As it concentrates on establishing its metaverse-aligned efforts, the corporation has been attempting to cut expenses while also coping with the compounding effects of Apple's new data privacy regulations. Apple's latest ATT upgrades, which prompt users to opt in or out of data tracking, are expected to cost the company $10 billion in lost ad dollars by 2022, according to Meta last year. In addition, Meta's Reality Labs segment reported a $10 billion operating loss for FY 2021.
The disclosures frightened the market, sending Meta shares plunging, which they have yet to recover from. These recent product roadmap updates are part of Meta's larger measures to maintain stability in the face of impending economic instability, as well as job reductions and delays in various divisions.
This isn't the only social media outlet in the same situation. Due to a macroeconomic climate that has deteriorated farther and faster than anticipated,' Snapchat issued a profit warning last month, stating that its Q2 revenue was unlikely to match the expectations it had stated just a month prior. Twitter is canceling job offers and purging its top ranks, while ByteDance, the parent company of TikTok, has seen its stock value plummet by $100 billion in the last year.
Increased regulation, a slowing economy, and broader economic constraints are making it difficult for tech platforms to make large bets, so they're scaling back their ambitions to expand and evolve into new sectors.
What has Meta said?
Of course, Meta has already made this a priority, and it is eager to continue on its route to the metaverse by increasing the adoption of VR headsets and other aligned technologies.
As a result, it isn't completely abandoning hardware development.
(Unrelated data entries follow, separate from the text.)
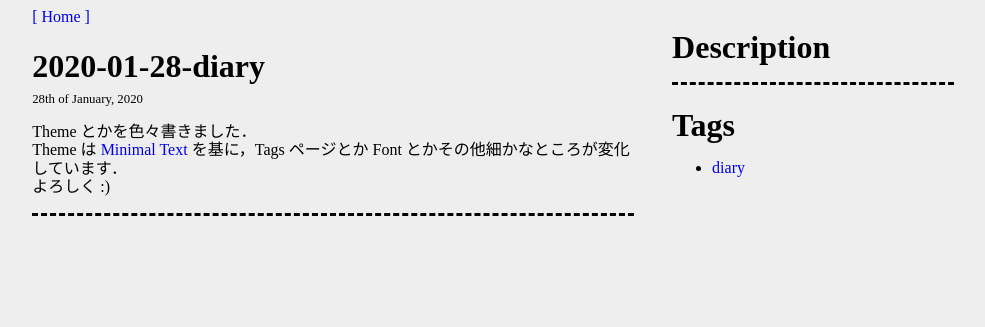
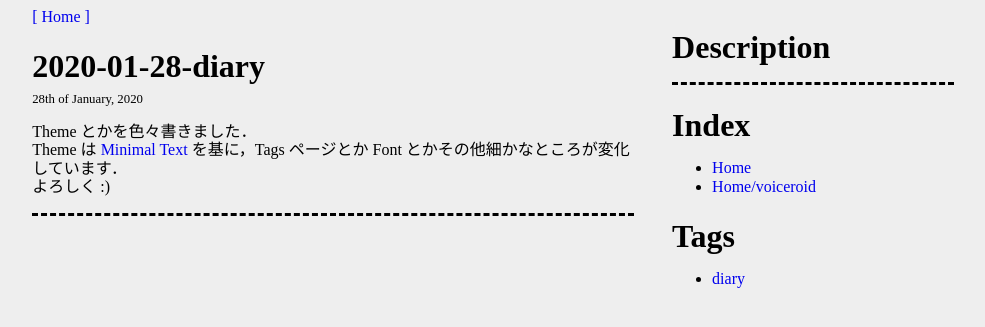
Before and after one commit to ecasdqina/blog, a Jekyll site: the page built from _posts/2020-01-28-diary.md, in a window 1280 px wide. Shown: the top 327 px of the page, without its empty margins (147-1132 px from the left). Built offline with Jekyll 4.4.1, drawn with Linux system fonts in a browser that asks for light colours; nearby versions of some CDN libraries.

Commit message:
post の layout をちょっと変更

```diff
--- a/_includes/post_sidebar.html
+++ b/_includes/post_sidebar.html
@@ -3,6 +3,19 @@
         <h1>Description</h1>
         <p class="lead">{{ post.desc }}</p>
         <hr>
+        <h1>Index</h1>
+        <ul>
+            <li><a href="{{ site.baseurl }}/">Home</a></li>
+            {% for post in site.pages %}
+            {% if post.isIndex %}
+            {% if post.title %}
+            <li>
+                <a href="{{ site.baseurl }}/{{ post.url }}">{{ post.title }}</a>
+            </li>
+            {% endif %}
+            {% endif %}
+            {% endfor %}
+        </ul>
         <h1>Tags</h1>
         <ul>
             {% for tag in page.tags %}
```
As Meta CTO Andrew Bosworth points out:
Because Meta CEO Mark Zuckerberg has stated that he feels a "duty" to invest in the metaverse shift, it's unlikely that Meta would abandon that priority very soon. However, these fresh statements signal a period of pain for the industry, implying that the Q2 results period may not be very enjoyable for most.
What do we think?
In light of recent allegations against Meta - deeming the company to be a “cesspool of toxic content”, we can’t help but wonder whether the delays in these product launches aren’t so much related to the economic crisis - as they are the ethical one.
As more information and research about Meta's virtual reality platform, Horizon Worlds, becomes available, it's becoming clear that Zuckerberg's strategy could aggravate the online harmful effects and human rights abuses that the company is failing to address on its existing platforms - harming communities while also damaging the company. Given Meta's failure to monitor content on its other platforms, it's predictable that content moderation on its metaverse platforms is already severely behind. Horizon Worlds has grown into a breeding ground for hazardous content despite having only 300,000 users.
This will only get worse unless immediate action is taken. The metaverse is highly likely to spiral into a darker, more toxic environment unless policymakers hold Meta accountable for the abuses uncovered on its platforms, lessen its influence over technological companies, and rein in its relentless data-gathering activities.